What is being asked
An exact copy of every entry is the answer here, with no pictures.
(Data in this exercise begins)
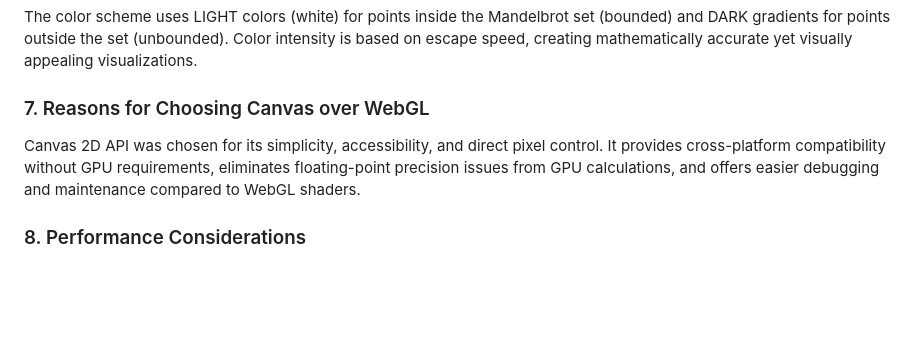
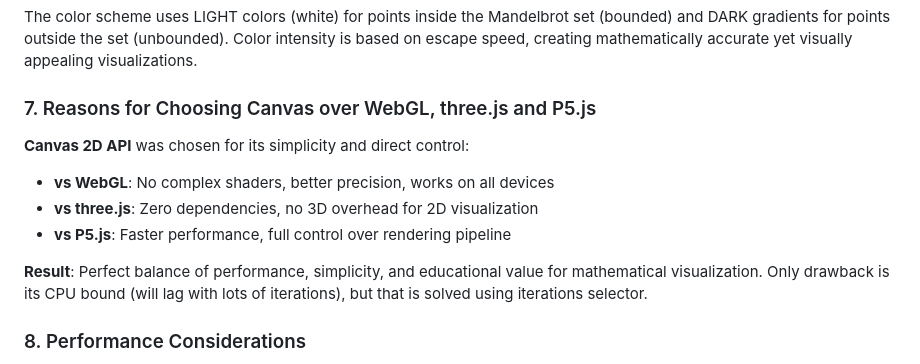
Before and after one commit to praveen5566/mandelbrot-explorer-canvas, a Markdown page: README.md, the part around the change. Rendered like a GitHub page; blank space fills up the shorter version.

Commit message:
update readme with alternatives

```diff
--- a/README.md
+++ b/README.md
@@ -60,9 +60,15 @@ Performance optimization through intelligent iteration management allows users t
 
 The color scheme uses LIGHT colors (white) for points inside the Mandelbrot set (bounded) and DARK gradients for points outside the set (unbounded). Color intensity is based on escape speed, creating mathematically accurate yet visually appealing visualizations.
 
-### 7. Reasons for Choosing Canvas over WebGL
+### 7. Reasons for Choosing Canvas over WebGL, three.js and P5.js
 
-Canvas 2D API was chosen for its simplicity, accessibility, and direct pixel control. It provides cross-platform compatibility without GPU requirements, eliminates floating-point precision issues from GPU calculations, and offers easier debugging and maintenance compared to WebGL shaders.
+**Canvas 2D API** was chosen for its simplicity and direct control:
+
+- **vs WebGL**: No complex shaders, better precision, works on all devices
+- **vs three.js**: Zero dependencies, no 3D overhead for 2D visualization
+- **vs P5.js**: Faster performance, full control over rendering pipeline
+
+**Result**: Perfect balance of performance, simplicity, and educational value for mathematical visualization. Only drawback is its CPU bound (will lag with lots of iterations), but that is solved using iterations selector.
 
 ### 8. Performance Considerations
 
```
(Data in this exercise ends)
Task solution
Before and after one commit to praveen5566/mandelbrot-explorer-canvas, a Markdown page: README.md, the part around the change. Rendered like a GitHub page; blank space fills up the shorter version.

Commit message:
update readme with alternatives

```diff
--- a/README.md
+++ b/README.md
@@ -60,9 +60,15 @@ Performance optimization through intelligent iteration management allows users t
 
 The color scheme uses LIGHT colors (white) for points inside the Mandelbrot set (bounded) and DARK gradients for points outside the set (unbounded). Color intensity is based on escape speed, creating mathematically accurate yet visually appealing visualizations.
 
-### 7. Reasons for Choosing Canvas over WebGL
+### 7. Reasons for Choosing Canvas over WebGL, three.js and P5.js
 
-Canvas 2D API was chosen for its simplicity, accessibility, and direct pixel control. It provides cross-platform compatibility without GPU requirements, eliminates floating-point precision issues from GPU calculations, and offers easier debugging and maintenance compared to WebGL shaders.
+**Canvas 2D API** was chosen for its simplicity and direct control:
+
+- **vs WebGL**: No complex shaders, better precision, works on all devices
+- **vs three.js**: Zero dependencies, no 3D overhead for 2D visualization
+- **vs P5.js**: Faster performance, full control over rendering pipeline
+
+**Result**: Perfect balance of performance, simplicity, and educational value for mathematical visualization. Only drawback is its CPU bound (will lag with lots of iterations), but that is solved using iterations selector.
 
 ### 8. Performance Considerations
 
```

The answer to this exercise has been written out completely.